Activity
Give the number of lines below that contain the string "services", and no other text.

**** Dataset

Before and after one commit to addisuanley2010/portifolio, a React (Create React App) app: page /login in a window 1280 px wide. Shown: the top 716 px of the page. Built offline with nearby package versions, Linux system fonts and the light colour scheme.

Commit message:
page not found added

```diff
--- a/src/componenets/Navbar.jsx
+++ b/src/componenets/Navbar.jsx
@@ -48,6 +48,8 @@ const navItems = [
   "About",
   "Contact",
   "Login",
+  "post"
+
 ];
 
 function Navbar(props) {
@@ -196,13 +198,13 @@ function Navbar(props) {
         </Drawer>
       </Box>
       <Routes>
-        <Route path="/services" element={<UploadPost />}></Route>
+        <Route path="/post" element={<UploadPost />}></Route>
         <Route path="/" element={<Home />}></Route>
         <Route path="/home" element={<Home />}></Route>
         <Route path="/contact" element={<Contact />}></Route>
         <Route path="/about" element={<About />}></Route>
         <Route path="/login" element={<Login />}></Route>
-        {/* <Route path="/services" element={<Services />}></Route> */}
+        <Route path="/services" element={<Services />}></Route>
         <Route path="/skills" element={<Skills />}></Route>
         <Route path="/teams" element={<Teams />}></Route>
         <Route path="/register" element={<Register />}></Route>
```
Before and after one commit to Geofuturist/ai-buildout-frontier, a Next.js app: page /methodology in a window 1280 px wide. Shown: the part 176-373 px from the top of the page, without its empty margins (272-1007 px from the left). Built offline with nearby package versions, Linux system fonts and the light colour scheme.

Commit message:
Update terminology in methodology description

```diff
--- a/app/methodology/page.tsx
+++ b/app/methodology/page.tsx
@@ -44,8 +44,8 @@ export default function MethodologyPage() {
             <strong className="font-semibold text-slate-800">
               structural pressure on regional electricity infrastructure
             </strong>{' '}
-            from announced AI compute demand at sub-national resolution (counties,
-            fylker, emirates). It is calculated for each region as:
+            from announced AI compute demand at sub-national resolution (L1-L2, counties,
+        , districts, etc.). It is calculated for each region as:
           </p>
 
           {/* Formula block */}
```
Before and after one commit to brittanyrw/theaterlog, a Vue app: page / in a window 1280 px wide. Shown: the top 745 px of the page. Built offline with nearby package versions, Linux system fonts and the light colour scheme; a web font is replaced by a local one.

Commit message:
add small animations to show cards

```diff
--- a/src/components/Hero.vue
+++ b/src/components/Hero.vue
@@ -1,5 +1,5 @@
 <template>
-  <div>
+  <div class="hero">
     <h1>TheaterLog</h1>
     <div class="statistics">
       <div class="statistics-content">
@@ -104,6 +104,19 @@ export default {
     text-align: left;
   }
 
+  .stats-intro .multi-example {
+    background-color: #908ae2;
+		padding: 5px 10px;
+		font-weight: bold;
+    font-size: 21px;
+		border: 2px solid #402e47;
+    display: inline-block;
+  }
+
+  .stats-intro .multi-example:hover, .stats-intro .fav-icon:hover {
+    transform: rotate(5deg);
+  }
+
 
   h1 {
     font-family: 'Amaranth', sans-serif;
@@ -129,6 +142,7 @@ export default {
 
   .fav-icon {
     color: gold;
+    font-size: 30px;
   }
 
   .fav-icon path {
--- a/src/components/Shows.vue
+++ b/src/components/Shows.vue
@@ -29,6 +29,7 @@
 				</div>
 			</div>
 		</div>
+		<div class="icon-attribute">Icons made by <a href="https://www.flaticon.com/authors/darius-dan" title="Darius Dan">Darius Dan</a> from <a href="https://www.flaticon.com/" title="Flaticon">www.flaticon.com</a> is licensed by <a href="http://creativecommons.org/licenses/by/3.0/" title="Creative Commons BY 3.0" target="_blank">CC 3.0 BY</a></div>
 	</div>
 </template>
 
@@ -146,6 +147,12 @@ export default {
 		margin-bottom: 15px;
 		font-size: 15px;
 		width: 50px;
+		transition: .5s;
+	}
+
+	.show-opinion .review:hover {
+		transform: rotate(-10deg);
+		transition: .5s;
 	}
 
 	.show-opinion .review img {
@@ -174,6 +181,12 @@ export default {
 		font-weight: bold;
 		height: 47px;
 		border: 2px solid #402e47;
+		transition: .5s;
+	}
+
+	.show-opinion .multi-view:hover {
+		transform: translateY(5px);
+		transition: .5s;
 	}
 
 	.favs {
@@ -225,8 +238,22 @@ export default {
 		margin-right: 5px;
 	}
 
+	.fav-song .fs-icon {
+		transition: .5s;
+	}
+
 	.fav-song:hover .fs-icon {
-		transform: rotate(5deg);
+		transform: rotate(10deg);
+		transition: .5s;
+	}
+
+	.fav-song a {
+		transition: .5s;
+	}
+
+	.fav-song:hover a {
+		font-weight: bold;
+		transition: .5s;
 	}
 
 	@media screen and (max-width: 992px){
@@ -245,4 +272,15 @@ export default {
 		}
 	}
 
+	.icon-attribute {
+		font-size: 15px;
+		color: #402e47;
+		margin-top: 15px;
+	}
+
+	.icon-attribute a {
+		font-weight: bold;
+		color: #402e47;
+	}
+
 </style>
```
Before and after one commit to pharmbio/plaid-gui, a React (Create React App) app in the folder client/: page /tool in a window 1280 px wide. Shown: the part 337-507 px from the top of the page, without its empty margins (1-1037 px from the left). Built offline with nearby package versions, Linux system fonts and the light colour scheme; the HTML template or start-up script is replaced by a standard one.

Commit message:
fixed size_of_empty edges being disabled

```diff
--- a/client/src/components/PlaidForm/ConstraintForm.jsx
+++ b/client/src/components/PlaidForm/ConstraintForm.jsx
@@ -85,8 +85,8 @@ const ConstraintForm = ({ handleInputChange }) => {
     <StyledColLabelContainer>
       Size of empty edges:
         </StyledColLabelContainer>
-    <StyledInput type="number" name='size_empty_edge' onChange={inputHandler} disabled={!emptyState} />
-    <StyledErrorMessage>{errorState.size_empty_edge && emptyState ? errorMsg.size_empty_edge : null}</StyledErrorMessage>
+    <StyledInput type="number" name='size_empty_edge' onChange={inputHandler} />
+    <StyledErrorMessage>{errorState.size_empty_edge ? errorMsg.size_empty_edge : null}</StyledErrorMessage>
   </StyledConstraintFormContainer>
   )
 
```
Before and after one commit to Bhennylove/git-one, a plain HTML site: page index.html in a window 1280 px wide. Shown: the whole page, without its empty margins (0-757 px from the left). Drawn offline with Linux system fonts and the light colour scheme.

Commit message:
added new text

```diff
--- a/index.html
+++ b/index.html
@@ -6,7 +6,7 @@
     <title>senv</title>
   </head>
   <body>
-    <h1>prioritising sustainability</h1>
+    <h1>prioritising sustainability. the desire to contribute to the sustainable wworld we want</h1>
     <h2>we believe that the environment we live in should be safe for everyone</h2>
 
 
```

********

Result of the exercise
3